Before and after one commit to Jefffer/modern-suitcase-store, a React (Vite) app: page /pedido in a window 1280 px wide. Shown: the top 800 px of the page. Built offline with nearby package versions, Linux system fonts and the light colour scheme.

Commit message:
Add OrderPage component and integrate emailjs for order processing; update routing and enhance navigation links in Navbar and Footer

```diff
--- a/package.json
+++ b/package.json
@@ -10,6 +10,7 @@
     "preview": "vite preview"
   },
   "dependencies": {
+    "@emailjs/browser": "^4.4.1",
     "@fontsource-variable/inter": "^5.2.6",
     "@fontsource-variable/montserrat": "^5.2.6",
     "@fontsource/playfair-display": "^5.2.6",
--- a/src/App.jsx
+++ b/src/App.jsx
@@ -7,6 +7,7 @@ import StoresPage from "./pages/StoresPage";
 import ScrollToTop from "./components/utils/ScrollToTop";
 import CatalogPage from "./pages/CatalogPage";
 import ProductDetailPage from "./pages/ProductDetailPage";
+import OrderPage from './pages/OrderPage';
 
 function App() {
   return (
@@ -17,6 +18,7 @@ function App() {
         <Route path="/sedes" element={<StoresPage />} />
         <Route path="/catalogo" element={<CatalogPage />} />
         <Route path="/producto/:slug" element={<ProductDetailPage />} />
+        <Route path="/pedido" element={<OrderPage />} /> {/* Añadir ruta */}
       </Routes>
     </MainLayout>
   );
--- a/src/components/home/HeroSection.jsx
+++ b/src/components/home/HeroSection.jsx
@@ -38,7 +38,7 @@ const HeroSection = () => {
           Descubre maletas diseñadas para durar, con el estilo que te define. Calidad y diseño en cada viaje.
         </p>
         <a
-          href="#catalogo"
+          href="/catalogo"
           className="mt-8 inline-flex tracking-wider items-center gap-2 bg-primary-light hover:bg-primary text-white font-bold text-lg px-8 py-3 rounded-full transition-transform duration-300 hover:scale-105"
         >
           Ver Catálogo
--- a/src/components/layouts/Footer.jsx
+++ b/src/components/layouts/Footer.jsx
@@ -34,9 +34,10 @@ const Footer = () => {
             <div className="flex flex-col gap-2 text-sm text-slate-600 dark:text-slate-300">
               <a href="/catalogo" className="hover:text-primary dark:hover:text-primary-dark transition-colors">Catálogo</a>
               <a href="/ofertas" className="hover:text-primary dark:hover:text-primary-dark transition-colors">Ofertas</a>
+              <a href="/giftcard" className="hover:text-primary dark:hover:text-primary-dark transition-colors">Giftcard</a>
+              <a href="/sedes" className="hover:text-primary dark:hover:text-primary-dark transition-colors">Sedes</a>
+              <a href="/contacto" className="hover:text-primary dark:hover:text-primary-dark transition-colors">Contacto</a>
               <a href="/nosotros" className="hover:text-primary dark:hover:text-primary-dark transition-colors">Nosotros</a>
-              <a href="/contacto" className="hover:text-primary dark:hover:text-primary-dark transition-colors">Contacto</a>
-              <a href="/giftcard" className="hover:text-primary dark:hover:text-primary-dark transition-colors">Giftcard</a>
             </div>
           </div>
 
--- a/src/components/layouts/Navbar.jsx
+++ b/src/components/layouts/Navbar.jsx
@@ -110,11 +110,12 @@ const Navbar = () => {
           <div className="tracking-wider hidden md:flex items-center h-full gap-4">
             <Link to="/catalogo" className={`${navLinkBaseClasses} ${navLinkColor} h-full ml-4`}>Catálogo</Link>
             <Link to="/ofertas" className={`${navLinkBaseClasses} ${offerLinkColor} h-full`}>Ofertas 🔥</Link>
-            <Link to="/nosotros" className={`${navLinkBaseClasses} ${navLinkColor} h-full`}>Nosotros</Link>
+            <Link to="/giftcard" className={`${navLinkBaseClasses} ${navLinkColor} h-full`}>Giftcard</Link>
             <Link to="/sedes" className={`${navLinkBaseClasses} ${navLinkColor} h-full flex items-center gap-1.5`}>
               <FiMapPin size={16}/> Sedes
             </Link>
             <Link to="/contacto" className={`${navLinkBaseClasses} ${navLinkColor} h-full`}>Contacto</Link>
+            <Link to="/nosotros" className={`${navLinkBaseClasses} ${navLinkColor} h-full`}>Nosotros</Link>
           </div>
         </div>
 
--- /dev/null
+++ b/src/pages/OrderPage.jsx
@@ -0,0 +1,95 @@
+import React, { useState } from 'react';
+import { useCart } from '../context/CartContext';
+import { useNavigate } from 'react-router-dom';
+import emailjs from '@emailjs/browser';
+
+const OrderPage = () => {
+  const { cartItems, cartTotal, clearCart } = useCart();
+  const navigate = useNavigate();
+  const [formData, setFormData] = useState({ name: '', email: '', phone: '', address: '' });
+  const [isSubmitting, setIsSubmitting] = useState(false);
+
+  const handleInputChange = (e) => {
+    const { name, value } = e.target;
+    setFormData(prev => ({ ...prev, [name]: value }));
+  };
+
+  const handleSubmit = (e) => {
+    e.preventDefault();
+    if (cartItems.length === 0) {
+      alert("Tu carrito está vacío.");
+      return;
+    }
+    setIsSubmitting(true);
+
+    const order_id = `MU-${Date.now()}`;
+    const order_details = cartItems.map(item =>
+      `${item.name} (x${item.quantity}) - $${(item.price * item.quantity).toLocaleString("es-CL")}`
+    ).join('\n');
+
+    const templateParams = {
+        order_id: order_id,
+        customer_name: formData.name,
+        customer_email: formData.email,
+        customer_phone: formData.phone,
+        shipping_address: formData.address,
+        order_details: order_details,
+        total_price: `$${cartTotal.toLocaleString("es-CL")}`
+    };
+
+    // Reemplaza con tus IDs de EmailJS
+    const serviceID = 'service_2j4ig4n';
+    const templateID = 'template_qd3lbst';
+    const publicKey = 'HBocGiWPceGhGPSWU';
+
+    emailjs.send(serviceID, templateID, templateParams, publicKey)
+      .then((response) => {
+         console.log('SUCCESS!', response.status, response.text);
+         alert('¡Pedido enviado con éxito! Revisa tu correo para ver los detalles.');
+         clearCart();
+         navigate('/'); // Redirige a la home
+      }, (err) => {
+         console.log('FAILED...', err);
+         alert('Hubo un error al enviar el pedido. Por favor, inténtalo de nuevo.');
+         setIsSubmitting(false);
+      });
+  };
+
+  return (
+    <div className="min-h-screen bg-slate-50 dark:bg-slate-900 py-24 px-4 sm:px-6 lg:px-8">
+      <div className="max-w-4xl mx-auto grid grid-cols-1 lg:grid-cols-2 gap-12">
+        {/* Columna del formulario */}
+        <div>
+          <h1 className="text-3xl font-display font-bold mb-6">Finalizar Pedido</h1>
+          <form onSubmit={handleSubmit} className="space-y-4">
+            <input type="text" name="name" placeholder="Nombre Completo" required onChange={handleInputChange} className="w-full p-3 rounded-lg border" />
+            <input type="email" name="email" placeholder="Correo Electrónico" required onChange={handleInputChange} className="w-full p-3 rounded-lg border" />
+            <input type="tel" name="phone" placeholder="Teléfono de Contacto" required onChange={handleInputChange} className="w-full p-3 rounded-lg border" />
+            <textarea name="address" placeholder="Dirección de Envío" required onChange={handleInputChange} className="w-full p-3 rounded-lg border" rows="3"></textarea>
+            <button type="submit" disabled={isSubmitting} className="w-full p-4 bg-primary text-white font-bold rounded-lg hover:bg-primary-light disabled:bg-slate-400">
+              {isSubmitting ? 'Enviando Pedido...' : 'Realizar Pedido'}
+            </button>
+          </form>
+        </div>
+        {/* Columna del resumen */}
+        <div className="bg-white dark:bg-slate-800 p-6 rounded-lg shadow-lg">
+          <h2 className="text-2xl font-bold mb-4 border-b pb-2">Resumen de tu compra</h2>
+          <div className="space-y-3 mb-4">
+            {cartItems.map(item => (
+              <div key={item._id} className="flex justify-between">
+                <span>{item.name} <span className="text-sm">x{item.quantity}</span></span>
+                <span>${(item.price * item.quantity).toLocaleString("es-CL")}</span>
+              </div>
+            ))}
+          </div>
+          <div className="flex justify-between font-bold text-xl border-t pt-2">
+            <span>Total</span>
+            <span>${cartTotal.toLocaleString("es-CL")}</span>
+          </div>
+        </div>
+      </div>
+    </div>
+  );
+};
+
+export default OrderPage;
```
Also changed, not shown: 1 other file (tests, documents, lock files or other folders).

Problem requirements | Filter the data down to the lines that contain the string "pages", and copy them.

Task response |
@@ -7,6 +7,7 @@ import StoresPage from "./pages/StoresPage";
 import CatalogPage from "./pages/CatalogPage";
 import ProductDetailPage from "./pages/ProductDetailPage";
+import OrderPage from './pages/OrderPage';
+++ b/src/pages/OrderPage.jsx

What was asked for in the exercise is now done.